*1/2 (out of 5)
July 22, 2005
Ewan McGregor as LINCOLN SIX ECHO
Scarlett Johansson as JORDAN TWO DELTA
Djmon Hounsou as ALBERT LAURENT
Sean Bean as MERRICK
Steve Buscemi as MCCORD
Michael Clarke Duncan as STARKWEATHER
Studio: Warner Bros. and DreamWorks
Directed by: Michael Bay
BY KEVIN CARR
Listen to Kevin’s radio review…
I’ve said it before, and I’ll say it again. Michael Bay is the Antichrist. “The Island” is clearly a sign of the apocalypse. It’s Michael Bay at his worst. He desperately trying to be cerebral but failing miserably and covering things up with cool shots, lots of useless explosions and supermodels. Now, I’m all for eye candy in a movie, but Bay takes it to a ridiculous level. Instead of a movie, he’s delivered a beer commercial version of “Logan’s Run” for the lobotomized.
When I first heard about “The Island,” I had a stupid glimmer of hope that he might actually turn out a good film. Maybe it was Jerry Bruckheimer (the producer of every one of his films but this one) who was holding him down.
What’s most insulting about “The Island” is its utter lack of acknowledgement of people’s intelligence. Bay’s “style” of ignoring character and focusing on action is more apparent than ever in this movie. I can respect his action sequences, but never before has it been so clear that he doesn’t just favor it over plot. He actually loathes plot in this movie.
“The Island” tells the story of a crop of clones that are bred so their organs can be harvested in case something happens to their doners. Anyone with even a rudimentary knowledge of science fiction has seen this plot done multiple times. Most notably, this is the identical plot of an awful low-budget film called “Part: The Clonus Horror,” which had been torn to shreds on “Mystery Science Theater 3000.”
In the hands of a competent director, this movie could have been quite good, and that’s the real crime here. If you want an action film, go to Michael Bay. If you want an interesting science fiction film, get someone else. There was fertile ground to really look at some interesting character motives and development. Instead, Bay runs the story into the ground with eye-popping visuals that make no sense and some of the worse dialogue to grace the screen since Steven Seagal stopped making major releases.

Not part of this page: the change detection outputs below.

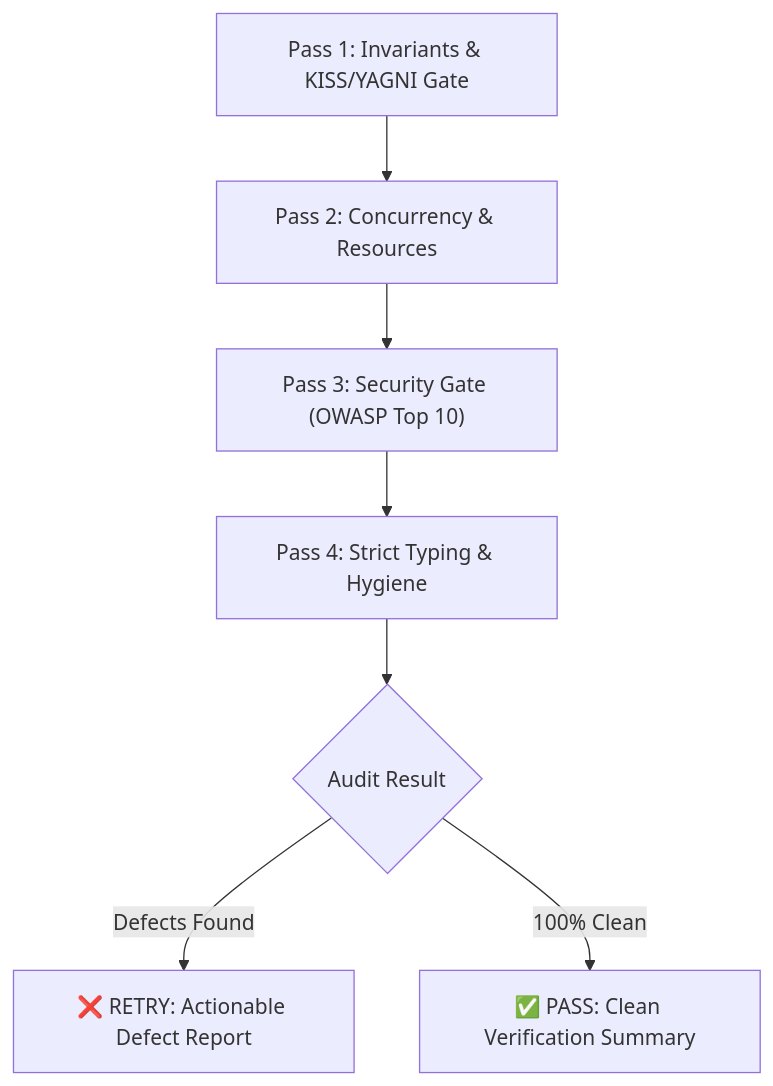
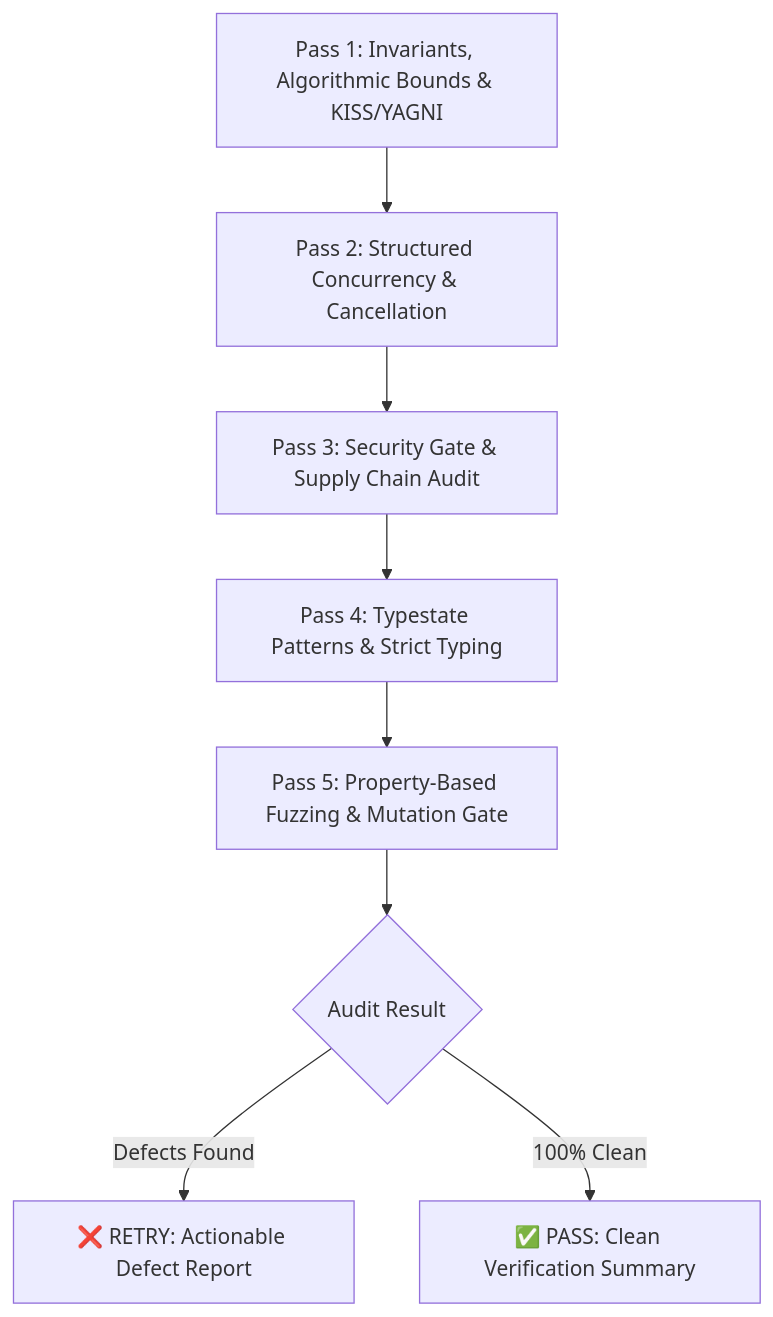
Before and after one commit to pubule/antigravity-dev-suite: the diagram in templates/project-git-template/.agents/skills/code-review/SKILL.md, drawn with Mermaid. The commit also changed other lines of this file and 24 other files, not shown here.

Commit message:
feat: release v1.10.0 with Opus 5.5 formal invariants, typestate, benchmark skill, and semantic AST checks

````diff
--- a/templates/project-git-template/.agents/skills/code-review/SKILL.md
+++ b/templates/project-git-template/.agents/skills/code-review/SKILL.md
@@ -14,9 +14,10 @@
 ```mermaid
 flowchart TD
-    P1["Pass 1: Invariants & KISS/YAGNI Gate"] --> P2["Pass 2: Concurrency & Resources"]
-    P2 --> P3["Pass 3: Security Gate (OWASP Top 10)"]
-    P3 --> P4["Pass 4: Strict Typing & Hygiene"]
-    P4 --> Verdict{"Audit Result"}
+    P1["Pass 1: Invariants, Algorithmic Bounds & KISS/YAGNI"] --> P2["Pass 2: Structured Concurrency & Cancellation"]
+    P2 --> P3["Pass 3: Security Gate & Supply Chain Audit"]
+    P3 --> P4["Pass 4: Typestate Patterns & Strict Typing"]
+    P4 --> P5["Pass 5: Property-Based Fuzzing & Mutation Gate"]
+    P5 --> Verdict{"Audit Result"}
     Verdict -- Defects Found --> ReportRetry["❌ RETRY: Actionable Defect Report"]
     Verdict -- 100% Clean --> ReportPass["✅ PASS: Clean Verification Summary"]
 ```
````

Bay has been lauded as a visually stunning director, and he is. However, his bag of tricks is empty. Not only is he recycling lame characters and imagery, he’s completely ripping off his own films. Remember the cars falling off the back of the truck in “Bad Boys II”? That’s in this movie? Remember the slow motion tilt up and dolly around the actor in every film from “Bad Boys” to “Pearl Harbor”? It’s here as well. Remember the soldiers exiting the helicopter in “The Rock”? Yup, he used that again.
It was clear in this movie that Bay didn’t care about anything but whether something looked cool. I can forgive a lot of stupidity and suspend a lot of disbelief, but there was something like this around every corner. Throughout the production, people had to have been telling Bay that things don’t make sense, but apparently he chose to ignore them.
For example… If these are clones with all individuality suppressed, why are they given branded Puma sneakers and drink Aquafina water? How is it that Scarlett Johansson’s clone, whose only wore sneakers before suddenly be able to run in high heels? If trains are obsolete, why are they on a truck carrying train wheels? How can Ewan McGregor’s clone learn a Scottish accent in only two minutes? How can the clones emerge from a bunker in the middle of a desert and walk to the nearest town?
It gets worse. Once the clones get out of the facility and head to L.A., this movie turns into the dumbest action movie ever. Characters behave like they’re in the middle of a high-octane video game, blowing up everything around them yet claiming to be subtle in hunting down the wayward clones.
Let’s face it, folks, Michael Bay thinks we’re idiots. And for me, the feeling’s mutual.